Part-time soldiers and their families need more help and support before and after being sent to Iraq, according to a study into the health of reservists.
Reservists fight side by side with regular troops in Iraq
Last year a government-commissioned survey suggested reservists sent to Iraq in 2003 suffered higher levels of mental health problems than regulars.
A follow-up report obtained by the BBC to examine the reasons suggests a lack of support may be partly be to blame.
But some improvements had been made for reservists, said the report's author.
More than 12,000 reservists, including Territorial Army (TA) forces, have been deployed to Iraq in the past four years.
The BBC's Angus Crawford talked to reservist Mike Allen, who came home from Iraq four years ago.
Mr Allen said his marriage broke down and he is still being treated for post-traumatic stress disorder (PTSD).
"I became isolated... I was obviously affected... using booze to try and relax," he said.
He said he was given a 15-minute chat with an army doctor at the end of his tour, and was told to contact the NHS if he had any problems, before being sent home.
However, he said he did not regret signing up.
"If I had the chance I'd continue to serve," he said.
"I don't feel let down by the military, but I feel they could do more."
He was one of those who took part in the biggest study to be conducted into the health of reserve and regular troops who went on Operation Telic - British operations in Iraq - in 2003.
The MoD-funded survey, conducted by researchers at King's College in London, involved about 1,600 reservists and 8,500 regulars.
Some 25% of reservists experienced a mental health disorder, compared with 19% of regular soldiers, it found.
Six per cent reported symptoms of PTSD compared with about half that number among their full-time colleagues.

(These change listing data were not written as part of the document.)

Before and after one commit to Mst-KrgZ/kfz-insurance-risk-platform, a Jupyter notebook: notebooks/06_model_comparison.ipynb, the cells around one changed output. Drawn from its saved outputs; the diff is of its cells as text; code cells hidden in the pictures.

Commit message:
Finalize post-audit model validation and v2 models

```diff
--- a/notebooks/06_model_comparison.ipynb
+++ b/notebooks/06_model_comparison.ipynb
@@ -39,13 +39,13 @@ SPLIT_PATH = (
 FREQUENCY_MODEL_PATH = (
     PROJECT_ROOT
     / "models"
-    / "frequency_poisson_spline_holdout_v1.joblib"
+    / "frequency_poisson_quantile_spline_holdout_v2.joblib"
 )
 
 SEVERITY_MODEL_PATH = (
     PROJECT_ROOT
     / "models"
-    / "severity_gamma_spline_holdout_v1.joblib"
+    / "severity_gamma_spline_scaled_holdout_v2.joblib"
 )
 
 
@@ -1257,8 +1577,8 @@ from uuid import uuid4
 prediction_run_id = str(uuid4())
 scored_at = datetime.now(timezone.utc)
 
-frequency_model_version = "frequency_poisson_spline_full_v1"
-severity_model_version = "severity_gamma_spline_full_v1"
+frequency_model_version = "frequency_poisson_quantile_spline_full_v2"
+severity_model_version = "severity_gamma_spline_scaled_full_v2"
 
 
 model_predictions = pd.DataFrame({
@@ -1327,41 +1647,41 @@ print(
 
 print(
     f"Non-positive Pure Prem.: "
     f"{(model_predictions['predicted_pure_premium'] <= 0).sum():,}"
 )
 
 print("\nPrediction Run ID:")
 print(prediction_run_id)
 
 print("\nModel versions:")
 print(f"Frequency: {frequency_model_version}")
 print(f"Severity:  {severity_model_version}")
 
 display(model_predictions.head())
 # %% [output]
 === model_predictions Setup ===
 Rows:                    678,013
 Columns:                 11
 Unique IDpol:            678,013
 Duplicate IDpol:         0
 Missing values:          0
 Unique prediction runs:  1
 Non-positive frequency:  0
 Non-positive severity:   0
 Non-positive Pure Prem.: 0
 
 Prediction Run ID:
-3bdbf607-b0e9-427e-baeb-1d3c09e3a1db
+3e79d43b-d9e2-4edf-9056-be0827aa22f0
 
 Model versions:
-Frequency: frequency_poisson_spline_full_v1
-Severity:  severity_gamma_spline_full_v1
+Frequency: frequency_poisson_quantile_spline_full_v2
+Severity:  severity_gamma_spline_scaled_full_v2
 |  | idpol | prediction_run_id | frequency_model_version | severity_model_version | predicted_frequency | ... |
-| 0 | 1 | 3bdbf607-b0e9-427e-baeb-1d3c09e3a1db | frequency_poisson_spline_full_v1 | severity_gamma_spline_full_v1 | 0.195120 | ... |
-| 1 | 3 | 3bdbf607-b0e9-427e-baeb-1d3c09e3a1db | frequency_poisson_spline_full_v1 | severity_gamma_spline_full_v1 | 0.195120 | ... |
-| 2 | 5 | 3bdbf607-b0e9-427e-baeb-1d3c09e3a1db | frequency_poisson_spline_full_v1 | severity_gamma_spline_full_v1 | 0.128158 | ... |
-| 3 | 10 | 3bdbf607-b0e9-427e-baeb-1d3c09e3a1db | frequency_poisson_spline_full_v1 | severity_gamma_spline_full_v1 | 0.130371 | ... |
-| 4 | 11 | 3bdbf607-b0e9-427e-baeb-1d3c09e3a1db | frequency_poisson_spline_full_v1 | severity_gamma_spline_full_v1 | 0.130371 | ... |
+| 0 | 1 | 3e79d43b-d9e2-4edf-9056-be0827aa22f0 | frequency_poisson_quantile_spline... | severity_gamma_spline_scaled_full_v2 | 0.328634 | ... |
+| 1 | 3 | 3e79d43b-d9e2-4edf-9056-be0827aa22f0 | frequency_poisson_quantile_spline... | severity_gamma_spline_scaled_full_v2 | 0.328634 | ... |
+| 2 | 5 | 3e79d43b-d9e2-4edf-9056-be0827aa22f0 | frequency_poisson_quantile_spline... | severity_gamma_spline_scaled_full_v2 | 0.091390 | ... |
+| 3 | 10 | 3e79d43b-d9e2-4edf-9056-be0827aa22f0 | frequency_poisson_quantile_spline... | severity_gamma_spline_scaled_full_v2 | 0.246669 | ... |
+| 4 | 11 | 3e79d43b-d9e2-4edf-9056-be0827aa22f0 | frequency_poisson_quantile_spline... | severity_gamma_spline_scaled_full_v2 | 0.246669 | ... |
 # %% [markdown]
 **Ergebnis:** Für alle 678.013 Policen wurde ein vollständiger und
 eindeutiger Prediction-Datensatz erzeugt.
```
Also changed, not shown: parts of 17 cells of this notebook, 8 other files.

A follow-up study designed to examine the differences suggests a lack of support for soldiers and families, before and after being called up, may have been partly be to blame.
One of the authors, Professor Simon Wessely of the Kings Centre for Military Health Research, said improvements had been made for serving reservists.
Researchers were now looking into whether this had been matched by similar changes to support for families.
Professor Wessely told BBC Radio 4's PM programme reservists tended to be older and of higher rank than regular troops sent to war zones, and were more likely to be deployed alone.
He said some employers were not as supportive as others and while most families were proud, some spouses and partners were less than sympathetic.
"It's just generally more difficult for you as an individual than if you are part of a large formal unit," he said.
Brigadier David Shaw, who is responsible for much of the day-to-day running of the TA, said areas of weakness had been found but that an "enormous amount has been done" to improve the situation.
The MoD had opened its mental health services to the TA, he said.
It had also increased the numbers of Regimental Operational Support Officers (Rosos) and had twinned TA units with regulars.
"We are so much better at making sure people are prepared for deployment...and we are looking after the TA, we hope, as well as the regulars".
But shadow defence secretary Liam Fox said the government did not understand that the armed forces were "overstretched" and that reservists were not receiving adequate training or preparation.
"Those who do suffer from mental health problems need to have more proactive help... this is a tragic failure," he said.